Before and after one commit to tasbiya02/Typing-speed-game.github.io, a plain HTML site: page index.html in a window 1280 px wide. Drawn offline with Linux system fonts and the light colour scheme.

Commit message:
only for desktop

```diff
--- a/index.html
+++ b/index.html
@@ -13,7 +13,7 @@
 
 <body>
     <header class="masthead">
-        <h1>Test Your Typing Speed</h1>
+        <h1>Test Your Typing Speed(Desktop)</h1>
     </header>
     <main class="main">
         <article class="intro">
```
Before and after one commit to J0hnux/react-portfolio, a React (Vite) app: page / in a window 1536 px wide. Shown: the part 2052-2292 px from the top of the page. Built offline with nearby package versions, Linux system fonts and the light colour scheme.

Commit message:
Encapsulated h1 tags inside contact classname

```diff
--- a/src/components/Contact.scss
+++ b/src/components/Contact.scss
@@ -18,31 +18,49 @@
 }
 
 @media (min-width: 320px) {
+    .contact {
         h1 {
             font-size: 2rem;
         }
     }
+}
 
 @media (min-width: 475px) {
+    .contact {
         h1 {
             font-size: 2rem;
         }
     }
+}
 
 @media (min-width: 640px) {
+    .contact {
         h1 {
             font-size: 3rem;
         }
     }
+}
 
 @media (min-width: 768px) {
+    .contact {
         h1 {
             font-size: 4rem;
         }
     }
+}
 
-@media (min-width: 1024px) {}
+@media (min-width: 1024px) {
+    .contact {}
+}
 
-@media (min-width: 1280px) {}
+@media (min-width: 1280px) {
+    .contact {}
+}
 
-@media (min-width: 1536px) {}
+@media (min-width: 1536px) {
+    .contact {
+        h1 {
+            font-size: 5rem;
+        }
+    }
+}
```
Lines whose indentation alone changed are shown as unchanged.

◆ TASK TO COMPLETE
After the last line of the data, restate all the entries verbatim.

◆ OUTPUT FOR THIS EXERCISE
Before and after one commit to tasbiya02/Typing-speed-game.github.io, a plain HTML site: page index.html in a window 1280 px wide. Drawn offline with Linux system fonts and the light colour scheme.

Commit message:
only for desktop

```diff
--- a/index.html
+++ b/index.html
@@ -13,7 +13,7 @@
 
 <body>
     <header class="masthead">
-        <h1>Test Your Typing Speed</h1>
+        <h1>Test Your Typing Speed(Desktop)</h1>
     </header>
     <main class="main">
         <article class="intro">
```
Before and after one commit to J0hnux/react-portfolio, a React (Vite) app: page / in a window 1536 px wide. Shown: the part 2052-2292 px from the top of the page. Built offline with nearby package versions, Linux system fonts and the light colour scheme.

Commit message:
Encapsulated h1 tags inside contact classname

```diff
--- a/src/components/Contact.scss
+++ b/src/components/Contact.scss
@@ -18,31 +18,49 @@
 }
 
 @media (min-width: 320px) {
+    .contact {
         h1 {
             font-size: 2rem;
         }
     }
+}
 
 @media (min-width: 475px) {
+    .contact {
         h1 {
             font-size: 2rem;
         }
     }
+}
 
 @media (min-width: 640px) {
+    .contact {
         h1 {
             font-size: 3rem;
         }
     }
+}
 
 @media (min-width: 768px) {
+    .contact {
         h1 {
             font-size: 4rem;
         }
     }
+}
 
-@media (min-width: 1024px) {}
+@media (min-width: 1024px) {
+    .contact {}
+}
 
-@media (min-width: 1280px) {}
+@media (min-width: 1280px) {
+    .contact {}
+}
 
-@media (min-width: 1536px) {}
+@media (min-width: 1536px) {
+    .contact {
+        h1 {
+            font-size: 5rem;
+        }
+    }
+}
```
Lines whose indentation alone changed are shown as unchanged.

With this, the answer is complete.